However, what if one exercises for fun and not for health (or weight) purposes? The Shulchan Arukh (Orach Chaim 301:1) writes that young men who run around for fun may do so on Shabbos. The Taz writes that if one does not enjoy running but only does so to help one's appetite (or presumably also one's digestions) then it is forbidden. Apparently, someone who truly enjoys running or jogging would be allowed to do so. Since we are strict for both Rashi's and the Rambam's views, running must be considered light exercise and therefore only forbidden if it is done for health reasons (and causes sweating). But heavy exercise would be forbidden regardless of one's intentions.
R. David Zvi Hoffmann (Melamed Le-Ho'il 1:53) was asked about some sort of exercise on Shabbos that I believe was done in secular schools on Shabbos (there is a long footnote in German or Yiddish explaining what it is but I don't understand it). He ruled that one should not permit this exercise. However, in a place where people already do this, one should not forbid it because it all depends on the type of exercise and one's intentions (and there is an additional consideration of causing anti-semitism). (Cf. Responsa Maharshag 2:93 and She'arim Metzuyanim Ba-Halakhah 90:1 that if you are forced to do it in school, it is assumed that it is not fun for everyone.)
R. Eliezer Waldenberg (Tzitz Eliezer 6:4) addresses whether one may use some sort of home gym equipment on Shabbos. He considers this to be heavy exercise that induces sweat, which is prohibited according to both Rashi and the Rambam. He also adds the view of the Ramban (Commentary to Lev. 18:21) that there is a positive commandment of "Shabbason" -- to rest on Shabbos -- and such exercise is contrary to that commandment (on this Ramban, see this article of mine).
R. Yehoshua Neuwirth writes in Shemiras Shabbos Ke-Hilkhasah (24:22):
a. One may not do strenuous physical exercises on Shabbath.R. Gersion Appel writes in The Concise Code of Jewish Law (vol. 2, p. 351, n. 3):

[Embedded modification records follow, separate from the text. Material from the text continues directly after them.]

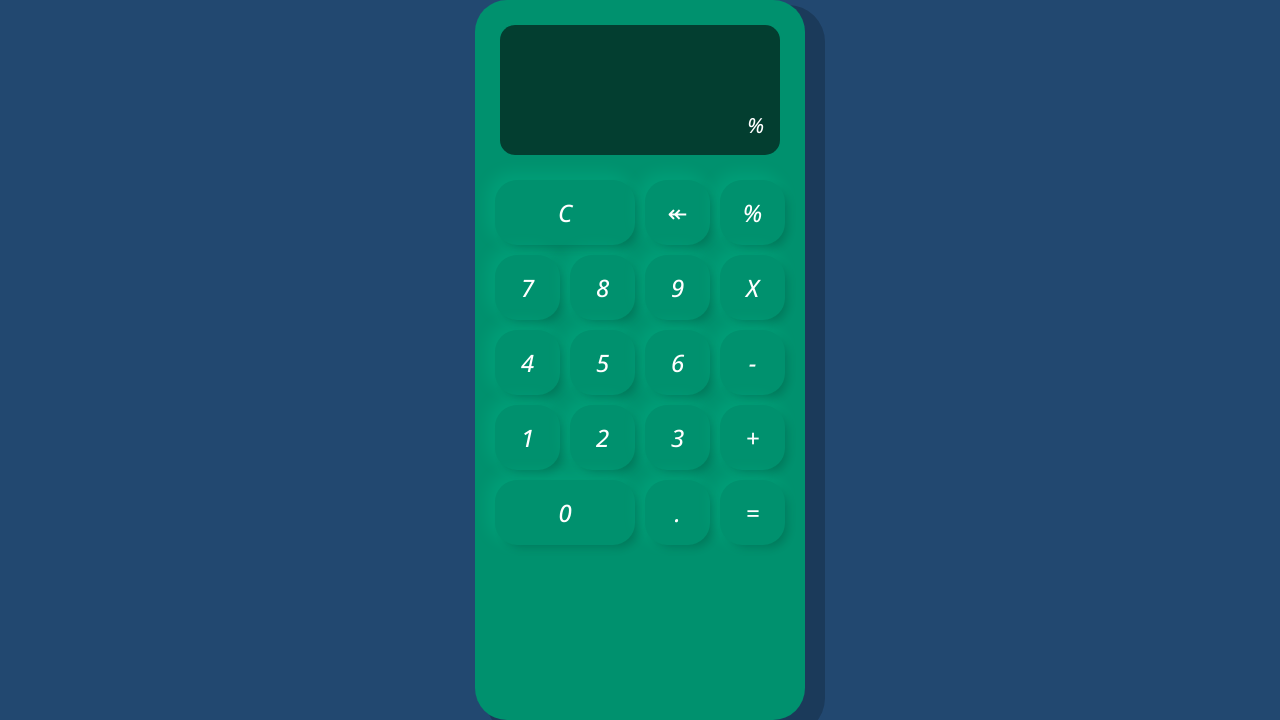
Repository: jhonenmanuel1/javaScript-calculator
Page: src/index.html
These files come from the project's save history. The page is drawn as it stood at one moment and after the next save; the edit follows.
The browser window is 1280 px wide. The pictures show the whole page.
After loading, the first visible `button.number` was clicked once.

Above is the page before, as saved 2022-08-10 21:32:08.

After the next save:
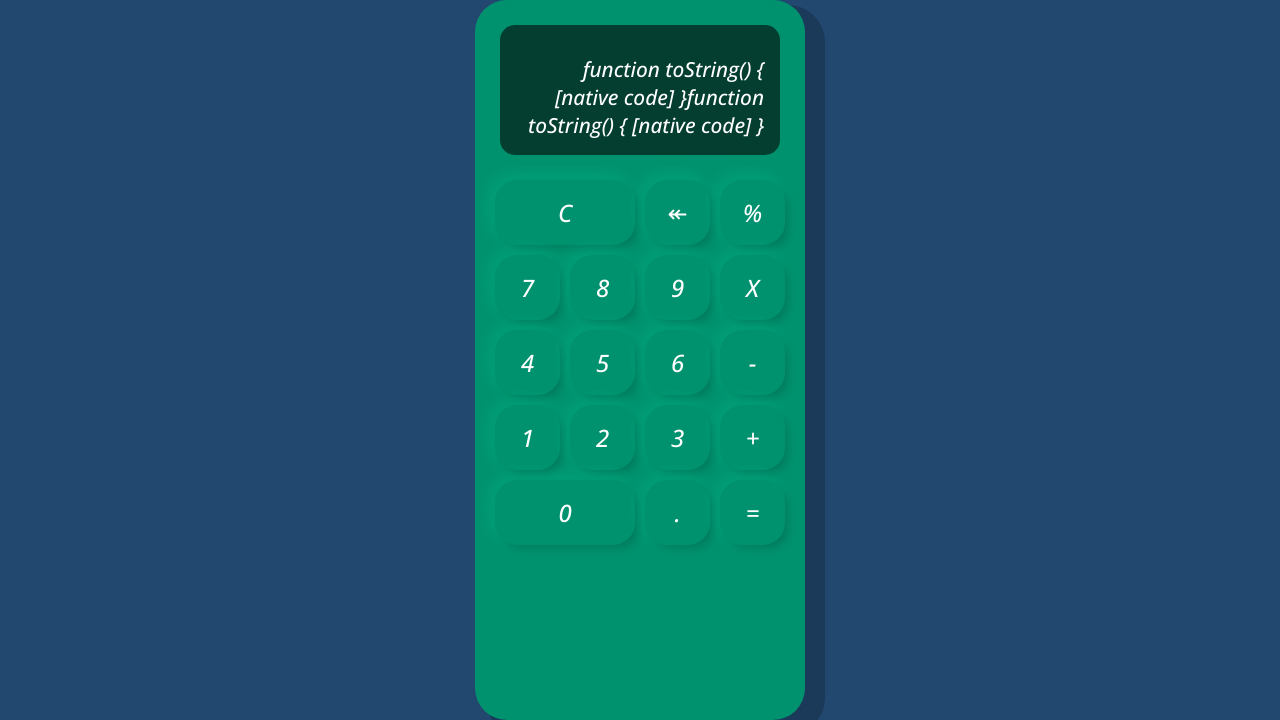
Saved 37 s later.
--- a/src/Display.js
+++ b/src/Display.js
@@ -13,7 +13,7 @@
     }
     addNumber(num){
         if(num ==='.' && this.actualValue.includes('.') ) return
-        this.actualValue = this.actualValue + num;
+        this.actualValue = this.actualValue.toString + num.toString;
         this.printValues();
 
     }

After the save that followed:
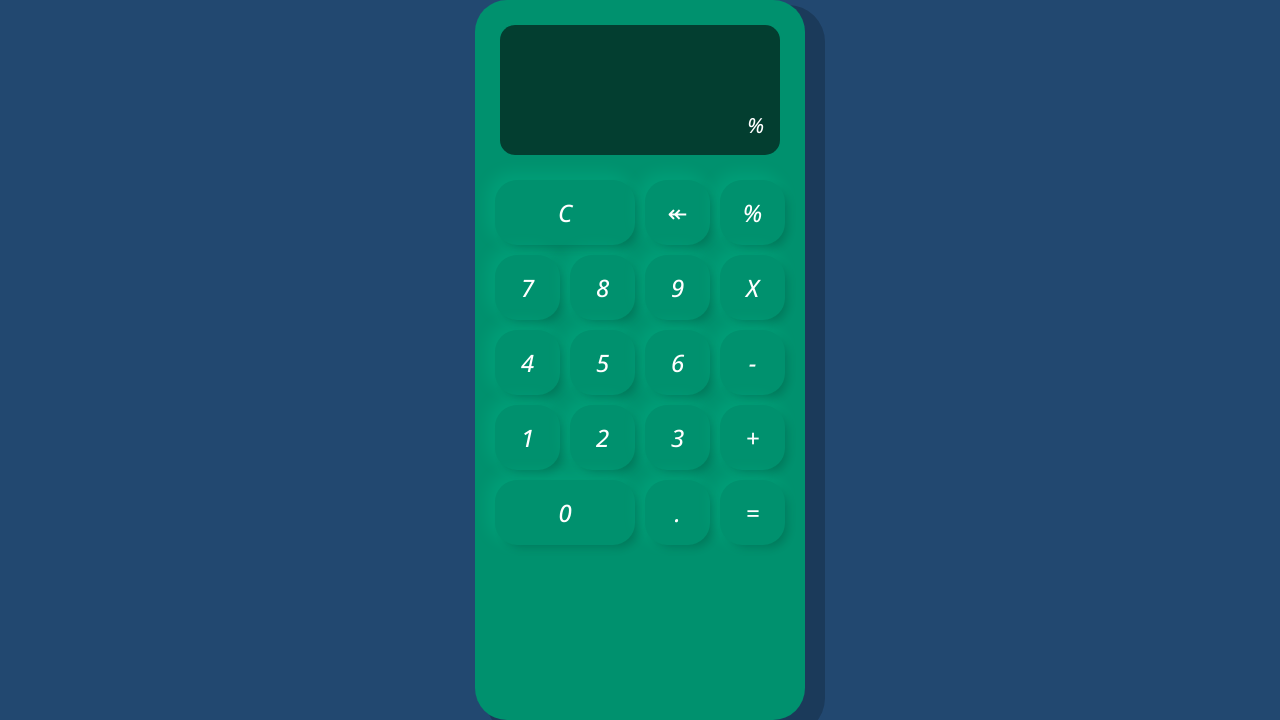
Saved 26 s later.
--- a/src/Display.js
+++ b/src/Display.js
@@ -13,7 +13,7 @@
     }
     addNumber(num){
         if(num ==='.' && this.actualValue.includes('.') ) return
-        this.actualValue = this.actualValue.toString + num.toString;
+        this.actualValue = this.actualValue.toString() + num.toString();
         this.printValues();
 
     }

b. Nor may one engage in muscle-building exercises with the aid of spring-fitted, physical-training apparatus.
c. One may do simple exercises with one's hand, even if one's purpose in so doing is to relieve or alleviate pains.
One is permitted to go walking, but not running or jogging. Youths who enjoy jumping and running may do so on the Sabbath, as this is their enjoyment. One is not permitted to do exercises on the Sabbath that involve physical exertion and are intended to work up a sweat and tire oneself. Some permit one to follow a daily routine of calisthenics intended to maintain physical fitness. One may do breathing exercises to correct an impairment. One may use a small, hand exerciser to strengthen the hand and the fingers.